Pictured: Chester Business Club Vice Chairman Paddy Gill, Chris Matheson, Jim Hancock former BBC North West Political Correspondant, Lizzie Jewkes and Will Gallagher
He reminded the audience that Chester was a key seat and at the last election two years ago Labour took Chester from the Conservatives by just 93 votes.
He then started the event by asking the candidates for their election pledges.
Conservative candidate Will Gallagher said he was born and brought up in Chester and had run his parents’ business.
He said his priorities, if elected, would be getting Brexit right for Chester so the city did not miss out, to lock in the economy and improve economic growth, bring the city centre to life by encouraging more tourism and business, improve the transport infrastructure and build more affordable homes.
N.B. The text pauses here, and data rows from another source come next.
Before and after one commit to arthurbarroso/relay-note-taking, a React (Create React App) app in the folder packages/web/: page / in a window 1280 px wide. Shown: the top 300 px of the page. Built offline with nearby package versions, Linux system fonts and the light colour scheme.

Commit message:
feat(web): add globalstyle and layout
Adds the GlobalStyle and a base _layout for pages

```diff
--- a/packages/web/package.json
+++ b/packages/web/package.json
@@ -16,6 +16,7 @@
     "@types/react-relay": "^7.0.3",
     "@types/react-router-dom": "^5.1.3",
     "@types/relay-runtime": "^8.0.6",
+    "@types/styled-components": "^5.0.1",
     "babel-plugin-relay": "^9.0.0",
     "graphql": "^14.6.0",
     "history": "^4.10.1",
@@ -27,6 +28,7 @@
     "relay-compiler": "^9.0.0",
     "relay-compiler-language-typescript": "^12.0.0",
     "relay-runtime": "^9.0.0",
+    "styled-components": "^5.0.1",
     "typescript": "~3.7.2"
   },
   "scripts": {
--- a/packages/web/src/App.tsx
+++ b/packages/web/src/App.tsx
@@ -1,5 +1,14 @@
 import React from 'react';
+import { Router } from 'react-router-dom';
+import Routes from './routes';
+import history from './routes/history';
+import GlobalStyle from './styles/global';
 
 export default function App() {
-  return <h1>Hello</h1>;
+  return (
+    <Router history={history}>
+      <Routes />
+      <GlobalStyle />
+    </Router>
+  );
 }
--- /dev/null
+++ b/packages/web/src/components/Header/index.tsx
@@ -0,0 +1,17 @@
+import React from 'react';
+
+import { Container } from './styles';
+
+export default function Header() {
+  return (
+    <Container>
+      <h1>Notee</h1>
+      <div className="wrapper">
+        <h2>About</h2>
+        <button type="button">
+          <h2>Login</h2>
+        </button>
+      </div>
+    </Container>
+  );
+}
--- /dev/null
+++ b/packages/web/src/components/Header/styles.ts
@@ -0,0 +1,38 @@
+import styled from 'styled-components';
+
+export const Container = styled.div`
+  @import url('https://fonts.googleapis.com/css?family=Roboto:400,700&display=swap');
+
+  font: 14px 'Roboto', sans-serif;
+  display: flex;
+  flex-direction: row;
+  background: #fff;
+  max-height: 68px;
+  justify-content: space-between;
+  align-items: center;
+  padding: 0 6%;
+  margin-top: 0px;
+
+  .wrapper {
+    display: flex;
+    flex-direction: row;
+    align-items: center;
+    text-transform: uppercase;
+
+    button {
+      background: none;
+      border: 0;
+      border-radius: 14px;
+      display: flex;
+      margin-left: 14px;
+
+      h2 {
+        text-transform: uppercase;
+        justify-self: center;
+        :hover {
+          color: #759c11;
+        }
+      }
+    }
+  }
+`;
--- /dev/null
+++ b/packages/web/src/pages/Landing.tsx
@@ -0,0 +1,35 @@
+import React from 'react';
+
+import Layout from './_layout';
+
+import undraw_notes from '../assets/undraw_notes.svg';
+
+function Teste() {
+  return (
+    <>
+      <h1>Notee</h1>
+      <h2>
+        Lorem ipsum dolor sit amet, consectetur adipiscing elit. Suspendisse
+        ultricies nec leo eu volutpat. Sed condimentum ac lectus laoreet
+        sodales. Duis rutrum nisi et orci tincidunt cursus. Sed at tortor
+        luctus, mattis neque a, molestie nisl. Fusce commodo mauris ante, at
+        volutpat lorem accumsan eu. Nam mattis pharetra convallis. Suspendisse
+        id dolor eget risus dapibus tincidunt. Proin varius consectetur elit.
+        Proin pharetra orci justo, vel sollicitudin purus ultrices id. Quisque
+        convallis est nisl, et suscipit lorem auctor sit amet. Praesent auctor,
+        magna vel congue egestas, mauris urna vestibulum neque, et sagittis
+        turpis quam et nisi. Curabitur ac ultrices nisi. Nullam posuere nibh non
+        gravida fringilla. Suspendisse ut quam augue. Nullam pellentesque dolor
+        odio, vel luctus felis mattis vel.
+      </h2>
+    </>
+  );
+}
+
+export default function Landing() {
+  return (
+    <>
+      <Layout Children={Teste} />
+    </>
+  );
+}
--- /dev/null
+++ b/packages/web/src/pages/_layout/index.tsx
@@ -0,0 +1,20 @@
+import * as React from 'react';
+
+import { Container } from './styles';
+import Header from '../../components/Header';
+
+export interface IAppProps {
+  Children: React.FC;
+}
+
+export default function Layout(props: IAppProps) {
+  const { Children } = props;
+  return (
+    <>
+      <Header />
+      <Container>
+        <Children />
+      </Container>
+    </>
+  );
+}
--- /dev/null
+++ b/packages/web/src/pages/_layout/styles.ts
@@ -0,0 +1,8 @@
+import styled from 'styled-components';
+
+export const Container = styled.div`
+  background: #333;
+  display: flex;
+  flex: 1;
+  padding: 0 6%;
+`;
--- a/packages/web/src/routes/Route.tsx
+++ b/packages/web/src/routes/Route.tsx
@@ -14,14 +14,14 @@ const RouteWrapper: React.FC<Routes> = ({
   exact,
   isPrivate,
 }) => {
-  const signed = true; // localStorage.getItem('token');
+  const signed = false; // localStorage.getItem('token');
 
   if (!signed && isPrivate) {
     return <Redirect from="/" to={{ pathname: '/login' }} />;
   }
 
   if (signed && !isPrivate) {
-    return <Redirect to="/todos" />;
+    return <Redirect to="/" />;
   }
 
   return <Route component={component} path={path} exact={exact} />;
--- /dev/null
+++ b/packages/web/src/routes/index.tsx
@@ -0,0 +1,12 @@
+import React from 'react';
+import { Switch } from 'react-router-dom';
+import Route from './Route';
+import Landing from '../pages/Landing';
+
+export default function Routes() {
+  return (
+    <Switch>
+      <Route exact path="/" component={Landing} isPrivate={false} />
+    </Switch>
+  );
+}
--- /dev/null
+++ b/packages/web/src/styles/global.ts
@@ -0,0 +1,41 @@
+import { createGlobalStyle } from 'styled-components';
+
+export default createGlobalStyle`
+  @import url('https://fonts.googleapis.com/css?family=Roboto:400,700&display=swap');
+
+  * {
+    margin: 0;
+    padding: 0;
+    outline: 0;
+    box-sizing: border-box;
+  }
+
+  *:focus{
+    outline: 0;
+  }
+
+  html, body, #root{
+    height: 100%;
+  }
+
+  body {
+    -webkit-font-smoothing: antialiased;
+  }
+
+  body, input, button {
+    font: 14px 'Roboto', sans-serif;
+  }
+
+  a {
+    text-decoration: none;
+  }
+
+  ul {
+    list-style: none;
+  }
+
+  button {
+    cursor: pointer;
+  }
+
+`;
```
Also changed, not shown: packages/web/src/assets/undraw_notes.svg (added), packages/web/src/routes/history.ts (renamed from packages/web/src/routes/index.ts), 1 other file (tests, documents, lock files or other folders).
Liberal Democrat candidate Lizzie Jewkes said she would encourage individuals’ potential and entrepreneurs. She said her proudest moment was her paper on raising the income tax threshold being on the front cover of the Liberal Democrats’ 2010 manifesto and implemented by them while they were in coalition government with the Conservatives.
Chris Matheson, Labour’s sitting MP for Chester, said his two year record spoke for itself.
He said he had turned down frontbench roles to concentrate all his efforts on Chester.
He said he had been proud to serve Chester and would continue to do so. He said he had made progress on improving the city’s broadband but appreciated there was still more work to be done. He said the re-opening of the Castle, bit by bit would be slow but would have an important role to play in improving tourism and the city’s economy. He said he wanted to help the city continue to grow economically and wanted to see an end to short-term employment and zero-hours contracts.
See full story in the Chester Leader